Of course, there’s still the issue of Braun’s slumps throughout his career. Just for good measure, here are some of Braun’s most notable dry spells:
May 31, 2011 to June 14, 2011: .259/.310/.407
May 1, 2011 to May 24, 2011: .221/.304/.384
June 23, 2010 to August 1, 2010: .201/.238/.374
May 10, 2010 to June 13, 2010: .228/.267/.374
August 17, 2008 to September 18, 2009: .276/.344/.422
May 10, 2009 to June 6, 2009: .258/.343/.398
September 3, 2008 to September 28, 2008: .181/.274/.319
June 6, 2008 to July 1, 2008: .223/.267/.404
March 31, 2008 to May 8, 2008: .257/.291/.443
August 15, 2007 to September 22, 2007: .240/.295/.481
May 25, 2007 to June 4, 2007: .268/.311/.488
Each of these dry spells are at least 15 days long, and some of them are nearly 40 days long. These dry spells should not have to prove anything beyond the fact that even the greatest hitters have 65-100+ PA rough spots throughout even their best seasons.
However, in light of the attitudes baseball fans in general have toward Braun this season, these dry spells raise another question: why would Braun’s 2012 slow start mean anything significant, when he repeatedly encountered such dry spells from 2007-2011? (In fact, some of those slumps are much worse than his current performance level, which is STILL approximately 20% better than the NL). Probably close to 1/3 of Ryan Braun’s career plate appearances have occurred during a slump; why would his current slump serve as evidence for anything regarding PEDs?
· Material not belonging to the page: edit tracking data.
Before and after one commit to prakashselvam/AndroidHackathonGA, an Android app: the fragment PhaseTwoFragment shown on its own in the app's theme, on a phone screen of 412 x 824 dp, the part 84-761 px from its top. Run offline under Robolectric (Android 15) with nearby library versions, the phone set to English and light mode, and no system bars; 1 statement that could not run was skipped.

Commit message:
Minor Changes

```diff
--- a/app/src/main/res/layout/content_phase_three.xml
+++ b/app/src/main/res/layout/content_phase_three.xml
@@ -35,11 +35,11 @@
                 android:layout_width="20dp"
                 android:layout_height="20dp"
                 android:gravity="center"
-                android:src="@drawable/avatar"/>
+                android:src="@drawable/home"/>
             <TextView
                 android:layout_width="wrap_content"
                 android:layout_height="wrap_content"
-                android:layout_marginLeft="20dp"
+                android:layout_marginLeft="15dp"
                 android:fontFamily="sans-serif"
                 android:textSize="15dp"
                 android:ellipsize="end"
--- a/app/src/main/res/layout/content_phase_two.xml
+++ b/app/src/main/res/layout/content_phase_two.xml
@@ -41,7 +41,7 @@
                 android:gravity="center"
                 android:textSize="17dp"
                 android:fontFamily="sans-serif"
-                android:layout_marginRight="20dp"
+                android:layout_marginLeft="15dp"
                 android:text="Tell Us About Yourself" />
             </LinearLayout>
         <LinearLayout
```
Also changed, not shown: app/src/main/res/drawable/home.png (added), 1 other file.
You can call me naive, if you want, or an apologist for Braun, or a homer, or whatever. But know this: steroids use and PEDs have a long history in baseball, and there have been some players that got away with using PEDs without others knowing, and there will be others that accomplish this in the future. So long as there are competitions with rules, there will be players looking to skirt those rules for whatever advantage they can gain. HOWEVER, even if it’s not shocking that any ballplayer might conceivably use PEDs to gain an advantage, that doesn’t excuse fans’ beliefs that a specific player used PEDs when there is evidence that proves the contrary.
I believe that competition brings out the best and worst qualities in human beings, and that means that wherever there is competition, there will be cheating. I also believe in evidence, skepticism, rationality, and above all, truth and character — in that regard, it is inexcusable to continually raise question marks about a player’s PED use when that player has passed countless tests and raised damning doubts about the only known “positive” test associated with his name.
Baseball-Reference. Sports Reference, LLC, 2000-2012.
MLB.com. MLB Advanced Media, 2001-2012.